To do:
Reproduce the data that follows precisely.

____________________

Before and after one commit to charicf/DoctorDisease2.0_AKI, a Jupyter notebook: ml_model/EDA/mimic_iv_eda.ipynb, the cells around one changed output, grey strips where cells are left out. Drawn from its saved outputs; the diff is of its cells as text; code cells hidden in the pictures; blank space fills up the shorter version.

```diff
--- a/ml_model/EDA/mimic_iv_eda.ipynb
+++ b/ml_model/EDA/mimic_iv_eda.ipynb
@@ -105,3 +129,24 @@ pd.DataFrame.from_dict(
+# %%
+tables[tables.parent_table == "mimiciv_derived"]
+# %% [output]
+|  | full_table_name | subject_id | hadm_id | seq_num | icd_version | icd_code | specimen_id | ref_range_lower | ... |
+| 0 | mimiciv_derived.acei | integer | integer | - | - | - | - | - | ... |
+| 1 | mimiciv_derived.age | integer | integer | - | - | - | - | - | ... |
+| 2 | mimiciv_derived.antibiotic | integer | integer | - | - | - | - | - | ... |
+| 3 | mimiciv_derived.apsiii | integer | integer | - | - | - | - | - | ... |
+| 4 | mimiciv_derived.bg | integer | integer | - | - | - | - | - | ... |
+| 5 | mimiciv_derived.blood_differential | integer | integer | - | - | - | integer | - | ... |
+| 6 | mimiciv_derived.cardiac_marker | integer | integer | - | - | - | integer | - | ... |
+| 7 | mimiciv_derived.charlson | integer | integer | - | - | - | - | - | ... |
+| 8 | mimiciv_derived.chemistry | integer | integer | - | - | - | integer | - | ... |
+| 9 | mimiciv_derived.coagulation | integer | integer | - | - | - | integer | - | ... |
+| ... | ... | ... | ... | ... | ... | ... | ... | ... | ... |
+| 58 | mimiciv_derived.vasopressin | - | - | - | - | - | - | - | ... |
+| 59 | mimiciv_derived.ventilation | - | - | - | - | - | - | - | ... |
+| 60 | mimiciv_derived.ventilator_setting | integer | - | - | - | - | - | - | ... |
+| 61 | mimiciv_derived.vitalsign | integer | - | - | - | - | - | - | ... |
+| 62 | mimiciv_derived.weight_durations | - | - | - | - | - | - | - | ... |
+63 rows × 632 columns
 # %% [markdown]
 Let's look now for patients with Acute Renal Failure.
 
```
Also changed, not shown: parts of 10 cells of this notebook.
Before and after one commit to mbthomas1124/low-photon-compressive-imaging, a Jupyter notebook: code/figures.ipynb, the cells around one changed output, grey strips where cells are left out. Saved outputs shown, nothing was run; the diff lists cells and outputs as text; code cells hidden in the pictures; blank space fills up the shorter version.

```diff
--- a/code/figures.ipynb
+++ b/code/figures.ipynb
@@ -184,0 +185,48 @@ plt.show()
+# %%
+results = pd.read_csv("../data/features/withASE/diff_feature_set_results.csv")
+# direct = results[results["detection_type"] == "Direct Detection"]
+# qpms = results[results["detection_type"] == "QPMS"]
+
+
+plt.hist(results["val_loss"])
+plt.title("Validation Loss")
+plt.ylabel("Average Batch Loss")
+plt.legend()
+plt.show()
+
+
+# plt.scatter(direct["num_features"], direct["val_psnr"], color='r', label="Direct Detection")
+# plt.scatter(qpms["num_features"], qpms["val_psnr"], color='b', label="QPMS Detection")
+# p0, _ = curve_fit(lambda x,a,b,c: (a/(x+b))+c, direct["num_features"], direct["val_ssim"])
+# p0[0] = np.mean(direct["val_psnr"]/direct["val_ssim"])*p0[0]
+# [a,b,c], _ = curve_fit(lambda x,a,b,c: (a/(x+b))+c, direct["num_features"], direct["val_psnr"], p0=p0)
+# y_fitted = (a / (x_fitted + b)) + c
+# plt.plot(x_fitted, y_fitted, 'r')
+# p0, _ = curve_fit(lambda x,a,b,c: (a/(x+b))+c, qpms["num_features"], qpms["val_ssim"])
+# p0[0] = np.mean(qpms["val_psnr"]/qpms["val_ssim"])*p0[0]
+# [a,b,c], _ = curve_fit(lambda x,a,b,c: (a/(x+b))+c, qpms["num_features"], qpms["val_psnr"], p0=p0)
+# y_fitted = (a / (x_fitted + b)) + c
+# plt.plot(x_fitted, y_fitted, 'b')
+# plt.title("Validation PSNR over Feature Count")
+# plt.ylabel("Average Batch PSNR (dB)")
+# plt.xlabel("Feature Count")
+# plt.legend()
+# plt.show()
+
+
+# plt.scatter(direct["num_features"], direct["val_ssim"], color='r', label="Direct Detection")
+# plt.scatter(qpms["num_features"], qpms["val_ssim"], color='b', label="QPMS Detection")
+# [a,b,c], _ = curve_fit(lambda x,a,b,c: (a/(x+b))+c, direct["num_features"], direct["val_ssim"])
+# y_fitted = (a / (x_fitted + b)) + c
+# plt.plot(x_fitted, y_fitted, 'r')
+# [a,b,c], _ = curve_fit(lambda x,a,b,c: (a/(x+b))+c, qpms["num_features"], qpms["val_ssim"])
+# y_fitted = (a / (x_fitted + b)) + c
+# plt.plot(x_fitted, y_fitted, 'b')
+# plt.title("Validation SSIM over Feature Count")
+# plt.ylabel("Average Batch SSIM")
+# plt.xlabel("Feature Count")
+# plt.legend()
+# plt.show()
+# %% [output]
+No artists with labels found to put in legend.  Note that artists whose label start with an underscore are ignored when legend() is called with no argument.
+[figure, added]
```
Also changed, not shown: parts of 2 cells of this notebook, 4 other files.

____________________

Written response:
Before and after one commit to charicf/DoctorDisease2.0_AKI, a Jupyter notebook: ml_model/EDA/mimic_iv_eda.ipynb, the cells around one changed output, grey strips where cells are left out. Drawn from its saved outputs; the diff is of its cells as text; code cells hidden in the pictures; blank space fills up the shorter version.

```diff
--- a/ml_model/EDA/mimic_iv_eda.ipynb
+++ b/ml_model/EDA/mimic_iv_eda.ipynb
@@ -105,3 +129,24 @@ pd.DataFrame.from_dict(
+# %%
+tables[tables.parent_table == "mimiciv_derived"]
+# %% [output]
+|  | full_table_name | subject_id | hadm_id | seq_num | icd_version | icd_code | specimen_id | ref_range_lower | ... |
+| 0 | mimiciv_derived.acei | integer | integer | - | - | - | - | - | ... |
+| 1 | mimiciv_derived.age | integer | integer | - | - | - | - | - | ... |
+| 2 | mimiciv_derived.antibiotic | integer | integer | - | - | - | - | - | ... |
+| 3 | mimiciv_derived.apsiii | integer | integer | - | - | - | - | - | ... |
+| 4 | mimiciv_derived.bg | integer | integer | - | - | - | - | - | ... |
+| 5 | mimiciv_derived.blood_differential | integer | integer | - | - | - | integer | - | ... |
+| 6 | mimiciv_derived.cardiac_marker | integer | integer | - | - | - | integer | - | ... |
+| 7 | mimiciv_derived.charlson | integer | integer | - | - | - | - | - | ... |
+| 8 | mimiciv_derived.chemistry | integer | integer | - | - | - | integer | - | ... |
+| 9 | mimiciv_derived.coagulation | integer | integer | - | - | - | integer | - | ... |
+| ... | ... | ... | ... | ... | ... | ... | ... | ... | ... |
+| 58 | mimiciv_derived.vasopressin | - | - | - | - | - | - | - | ... |
+| 59 | mimiciv_derived.ventilation | - | - | - | - | - | - | - | ... |
+| 60 | mimiciv_derived.ventilator_setting | integer | - | - | - | - | - | - | ... |
+| 61 | mimiciv_derived.vitalsign | integer | - | - | - | - | - | - | ... |
+| 62 | mimiciv_derived.weight_durations | - | - | - | - | - | - | - | ... |
+63 rows × 632 columns
 # %% [markdown]
 Let's look now for patients with Acute Renal Failure.
 
```
Also changed, not shown: parts of 10 cells of this notebook.
Before and after one commit to mbthomas1124/low-photon-compressive-imaging, a Jupyter notebook: code/figures.ipynb, the cells around one changed output, grey strips where cells are left out. Saved outputs shown, nothing was run; the diff lists cells and outputs as text; code cells hidden in the pictures; blank space fills up the shorter version.

```diff
--- a/code/figures.ipynb
+++ b/code/figures.ipynb
@@ -184,0 +185,48 @@ plt.show()
+# %%
+results = pd.read_csv("../data/features/withASE/diff_feature_set_results.csv")
+# direct = results[results["detection_type"] == "Direct Detection"]
+# qpms = results[results["detection_type"] == "QPMS"]
+
+
+plt.hist(results["val_loss"])
+plt.title("Validation Loss")
+plt.ylabel("Average Batch Loss")
+plt.legend()
+plt.show()
+
+
+# plt.scatter(direct["num_features"], direct["val_psnr"], color='r', label="Direct Detection")
+# plt.scatter(qpms["num_features"], qpms["val_psnr"], color='b', label="QPMS Detection")
+# p0, _ = curve_fit(lambda x,a,b,c: (a/(x+b))+c, direct["num_features"], direct["val_ssim"])
+# p0[0] = np.mean(direct["val_psnr"]/direct["val_ssim"])*p0[0]
+# [a,b,c], _ = curve_fit(lambda x,a,b,c: (a/(x+b))+c, direct["num_features"], direct["val_psnr"], p0=p0)
+# y_fitted = (a / (x_fitted + b)) + c
+# plt.plot(x_fitted, y_fitted, 'r')
+# p0, _ = curve_fit(lambda x,a,b,c: (a/(x+b))+c, qpms["num_features"], qpms["val_ssim"])
+# p0[0] = np.mean(qpms["val_psnr"]/qpms["val_ssim"])*p0[0]
+# [a,b,c], _ = curve_fit(lambda x,a,b,c: (a/(x+b))+c, qpms["num_features"], qpms["val_psnr"], p0=p0)
+# y_fitted = (a / (x_fitted + b)) + c
+# plt.plot(x_fitted, y_fitted, 'b')
+# plt.title("Validation PSNR over Feature Count")
+# plt.ylabel("Average Batch PSNR (dB)")
+# plt.xlabel("Feature Count")
+# plt.legend()
+# plt.show()
+
+
+# plt.scatter(direct["num_features"], direct["val_ssim"], color='r', label="Direct Detection")
+# plt.scatter(qpms["num_features"], qpms["val_ssim"], color='b', label="QPMS Detection")
+# [a,b,c], _ = curve_fit(lambda x,a,b,c: (a/(x+b))+c, direct["num_features"], direct["val_ssim"])
+# y_fitted = (a / (x_fitted + b)) + c
+# plt.plot(x_fitted, y_fitted, 'r')
+# [a,b,c], _ = curve_fit(lambda x,a,b,c: (a/(x+b))+c, qpms["num_features"], qpms["val_ssim"])
+# y_fitted = (a / (x_fitted + b)) + c
+# plt.plot(x_fitted, y_fitted, 'b')
+# plt.title("Validation SSIM over Feature Count")
+# plt.ylabel("Average Batch SSIM")
+# plt.xlabel("Feature Count")
+# plt.legend()
+# plt.show()
+# %% [output]
+No artists with labels found to put in legend.  Note that artists whose label start with an underscore are ignored when legend() is called with no argument.
+[figure, added]
```
Also changed, not shown: parts of 2 cells of this notebook, 4 other files.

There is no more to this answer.